BEIRUT — A payment for Lebanon's state-owned telecoms operator, Ogero, has become the subject of a tug-of-war between the Ministries of Finance and Telecoms. The two institutions are accusing each other of defaulting on the funds, while the risk of a total shutdown of Ogero continues to loom over the country due to a lack of funds to buy fuel, maintain exchanges and pay employees.
According to a source at the Ministry of Finance, the payment was made on May 2, but the Minister of Telecommunications didn't take the necessary steps with the Banque du Liban (BDL) to release the funds. For his part, caretaker Telecoms Minister Johnny Corm denied responsibility, citing legal complications arising from a budget law passed in 2019.
The problem of Ogero's funds was raised at the end of May, when the organization's general manager stated that 30 stations were at risk of shutting down in the next few days due to a lack of diesel to power the infrastructure. Since then, many transmission stations have ceased to operate.
A simple phone call
According to the source at the Ministry of Finance, releasing the payment only requires a phone call to the BDL and "it's up to the Minister of Telecoms to justify why he still hasn't done it."
"On our side, the procedure was completed at the beginning of the month," the source added.
But for Johnny Corm, the situation is more complicated than that. It is linked to the abolition of a position within the Ministry which came as a result of the 2019 budget; that of the "senior accountant." The latter was responsible for signing the necessary procedures to release funds so that they could be sent to the ministry's account. But in the absence of such an official, it is unclear who is in charge of this function.
Corm says he asked, at the Council of Ministers meeting on February 27, 2023, "to return to the pre-2019 situation," by re-appointing a senior accountant "in order to resolve this matter."

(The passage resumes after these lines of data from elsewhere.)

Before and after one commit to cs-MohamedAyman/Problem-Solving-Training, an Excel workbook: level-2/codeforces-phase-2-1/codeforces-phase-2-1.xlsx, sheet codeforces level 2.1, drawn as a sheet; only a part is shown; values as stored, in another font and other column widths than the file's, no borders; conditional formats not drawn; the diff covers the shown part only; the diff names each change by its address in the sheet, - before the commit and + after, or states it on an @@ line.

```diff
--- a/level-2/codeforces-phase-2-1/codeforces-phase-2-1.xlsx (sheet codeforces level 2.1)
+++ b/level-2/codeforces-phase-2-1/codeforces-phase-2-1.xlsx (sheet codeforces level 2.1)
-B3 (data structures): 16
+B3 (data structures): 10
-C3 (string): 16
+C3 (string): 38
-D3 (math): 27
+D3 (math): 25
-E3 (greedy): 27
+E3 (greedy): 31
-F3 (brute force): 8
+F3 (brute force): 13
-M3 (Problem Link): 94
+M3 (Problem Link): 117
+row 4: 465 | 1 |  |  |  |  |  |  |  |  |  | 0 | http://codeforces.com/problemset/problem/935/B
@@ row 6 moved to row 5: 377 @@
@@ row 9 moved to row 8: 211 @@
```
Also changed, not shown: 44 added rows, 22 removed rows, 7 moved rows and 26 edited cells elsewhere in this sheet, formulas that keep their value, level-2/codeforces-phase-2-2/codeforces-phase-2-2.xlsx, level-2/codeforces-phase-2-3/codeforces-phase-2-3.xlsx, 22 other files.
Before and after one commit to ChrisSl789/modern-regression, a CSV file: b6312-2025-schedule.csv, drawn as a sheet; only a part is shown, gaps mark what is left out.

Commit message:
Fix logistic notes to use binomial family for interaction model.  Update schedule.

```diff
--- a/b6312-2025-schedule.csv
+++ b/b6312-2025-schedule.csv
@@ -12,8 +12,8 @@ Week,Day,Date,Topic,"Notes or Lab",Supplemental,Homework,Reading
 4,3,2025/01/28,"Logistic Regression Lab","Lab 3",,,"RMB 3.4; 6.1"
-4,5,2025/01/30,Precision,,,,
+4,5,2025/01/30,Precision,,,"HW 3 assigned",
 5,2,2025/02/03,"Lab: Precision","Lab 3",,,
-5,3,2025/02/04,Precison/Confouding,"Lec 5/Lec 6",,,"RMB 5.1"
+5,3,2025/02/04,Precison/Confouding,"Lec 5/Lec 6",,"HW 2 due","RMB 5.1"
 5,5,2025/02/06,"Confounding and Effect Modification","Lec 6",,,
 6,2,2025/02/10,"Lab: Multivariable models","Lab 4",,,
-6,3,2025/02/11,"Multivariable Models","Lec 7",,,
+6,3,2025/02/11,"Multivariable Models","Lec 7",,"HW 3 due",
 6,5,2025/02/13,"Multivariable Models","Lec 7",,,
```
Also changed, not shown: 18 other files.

"However, I was informed that this would be unconstitutional, because a law can only be overturned by another law, not by a ministerial decision," he added. "Meanwhile, since November 2022, we still haven't received the funds allocated to Ogero's maintenance. So we're making do with what we've got and incurring debts to keep us going," lamented Corm. He refers in particular to a maintenance contract with Ogero signed in December 2022, the funds for which have still not been released. "I am awaiting a response from the Department of Legislation and Consultations within the Ministry of Justice, due to arrive tomorrow [Tuesday], to determine the legality of reinstating the function of principal accountant, which would allow this payment to be finalized," the outgoing minister said. "Orally, this department has confirmed to me that this would be legal," he added.
Beware of 'fake news'
Contacted by L'Orient-Le Jour, a source at Ogero declined to comment on the controversy between the two ministries.
Referring to information circulating on social media concerning the risk of a total shutdown of Ogero's services if payment is not released by Monday, the source described the rumors as "fake news."
"Today [Monday] has been business as usual at Ogero, with normal activity," she said. "An outage at one of our exchanges shared with mobile operators Touch and Alfa led to a temporary interruption of internet services for a few hours. Such breakdowns are unfortunately common given that we operate more than 300 exchanges," she continued, denouncing "ill-intentioned individuals who launched unfounded rumors that [Ogero's] services would be completely interrupted by the end of the day, thus creating an atmosphere of panic and confusion."
However, the source did not rule out a possible blackout if funds were not released by the authorities to supply the exchanges.